### Work to complete
Your answer must be the full listing, reproduced exactly, minus any pictures.

----

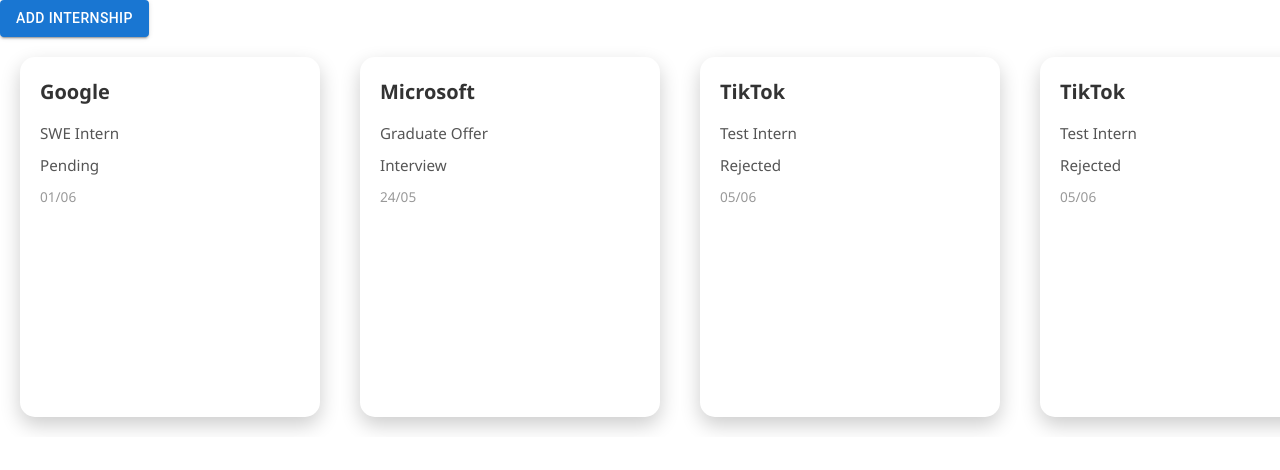
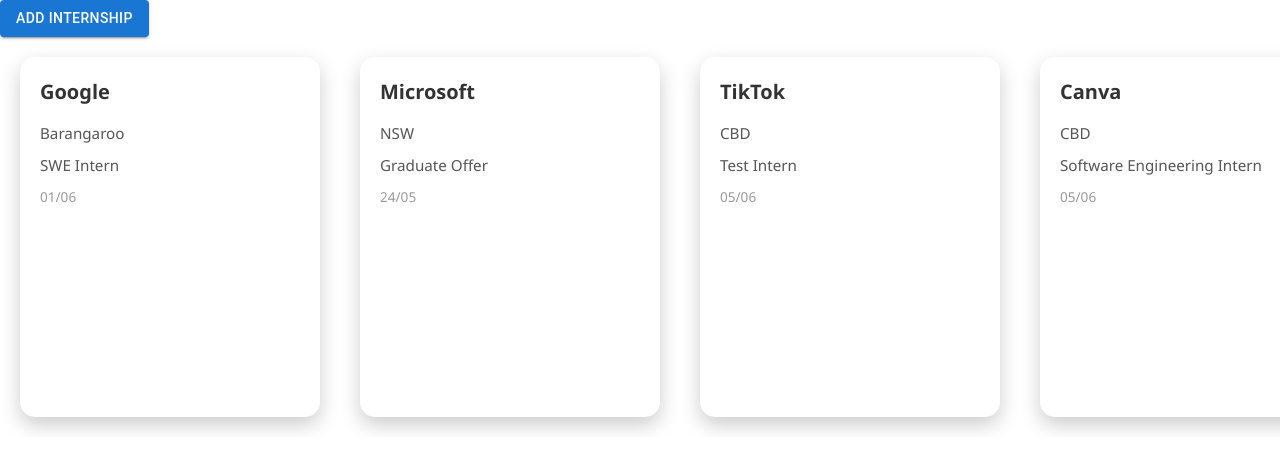
Before and after one commit to Damien-Chim/ApplierDash, a Next.js app: page / in a window 1280 px wide. Shown: the top 470 px of the page. Built offline with nearby package versions, Linux system fonts and the light colour scheme.

Commit message:
Matched modal form to display

```diff
--- a/app/page.tsx
+++ b/app/page.tsx
@@ -26,37 +26,37 @@
       <div className="flex h-100 w-full overflow-x-auto">
         <ApplicationCard
           company={"Google"}
+          location={"Barangaroo"}
           role={"SWE Intern"}
-          status={"Pending"}
-          date={"01/06"}
+          notes={"01/06"}
         />
 
         <ApplicationCard
           company={"Microsoft"}
+          location={"NSW"}
           role={"Graduate Offer"}
-          status={"Interview"}
-          date={"24/05"}
+          notes={"24/05"}
         />
 
         <ApplicationCard
           company={"TikTok"}
+          location={"CBD"}
           role={"Test Intern"}
-          status={"Rejected"}
-          date={"05/06"}
+          notes={"05/06"}
         />
 
         <ApplicationCard
-          company={"TikTok"}
-          role={"Test Intern"}
-          status={"Rejected"}
-          date={"05/06"}
+          company={"Canva"}
+          location={"CBD"}
+          role={"Software Engineering Intern"}
+          notes={"05/06"}
         />
 
         <ApplicationCard
-          company={"TikTok"}
-          role={"Test Intern"}
-          status={"Rejected"}
-          date={"05/06"}
+          company={"The Trade Desk"}
+          location={"Barangaroo Three Towers"}
+          role={"Software developer intern"}
+          notes={"05/06"}
         />
 
       </div>
--- a/components/ApplicationCard.tsx
+++ b/components/ApplicationCard.tsx
@@ -7,22 +7,22 @@
     // enforces data consistency
     // the card cannot exist unless you give a value for all the fields
     company: String
+    location: String
     role: String
-    status: String
-    date: String
+    notes: String
 }
 
 // the {company, ...} : ApplicationCardProps parameter is known as object destructuring
 // pulling out values directly fromt the props so that they can be used
 export default function ApplicationCard({
-    company, role, status, date
+    company, location, role, notes
 }: ApplicationCardProps) {
     return (
         <div className='card'>
             <h2>{company}</h2>
+            <p>{location}</p>
             <p>{role}</p>
-            <p>{status}</p>
-            <p>{date}</p>
+            <p>{notes}</p>
         </div>
     )
 }
```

----

### Result
Before and after one commit to Damien-Chim/ApplierDash, a Next.js app: page / in a window 1280 px wide. Shown: the top 470 px of the page. Built offline with nearby package versions, Linux system fonts and the light colour scheme.

Commit message:
Matched modal form to display

```diff
--- a/app/page.tsx
+++ b/app/page.tsx
@@ -26,37 +26,37 @@
       <div className="flex h-100 w-full overflow-x-auto">
         <ApplicationCard
           company={"Google"}
+          location={"Barangaroo"}
           role={"SWE Intern"}
-          status={"Pending"}
-          date={"01/06"}
+          notes={"01/06"}
         />
 
         <ApplicationCard
           company={"Microsoft"}
+          location={"NSW"}
           role={"Graduate Offer"}
-          status={"Interview"}
-          date={"24/05"}
+          notes={"24/05"}
         />
 
         <ApplicationCard
           company={"TikTok"}
+          location={"CBD"}
           role={"Test Intern"}
-          status={"Rejected"}
-          date={"05/06"}
+          notes={"05/06"}
         />
 
         <ApplicationCard
-          company={"TikTok"}
-          role={"Test Intern"}
-          status={"Rejected"}
-          date={"05/06"}
+          company={"Canva"}
+          location={"CBD"}
+          role={"Software Engineering Intern"}
+          notes={"05/06"}
         />
 
         <ApplicationCard
-          company={"TikTok"}
-          role={"Test Intern"}
-          status={"Rejected"}
-          date={"05/06"}
+          company={"The Trade Desk"}
+          location={"Barangaroo Three Towers"}
+          role={"Software developer intern"}
+          notes={"05/06"}
         />
 
       </div>
--- a/components/ApplicationCard.tsx
+++ b/components/ApplicationCard.tsx
@@ -7,22 +7,22 @@
     // enforces data consistency
     // the card cannot exist unless you give a value for all the fields
     company: String
+    location: String
     role: String
-    status: String
-    date: String
+    notes: String
 }
 
 // the {company, ...} : ApplicationCardProps parameter is known as object destructuring
 // pulling out values directly fromt the props so that they can be used
 export default function ApplicationCard({
-    company, role, status, date
+    company, location, role, notes
 }: ApplicationCardProps) {
     return (
         <div className='card'>
             <h2>{company}</h2>
+            <p>{location}</p>
             <p>{role}</p>
-            <p>{status}</p>
-            <p>{date}</p>
+            <p>{notes}</p>
         </div>
     )
 }
```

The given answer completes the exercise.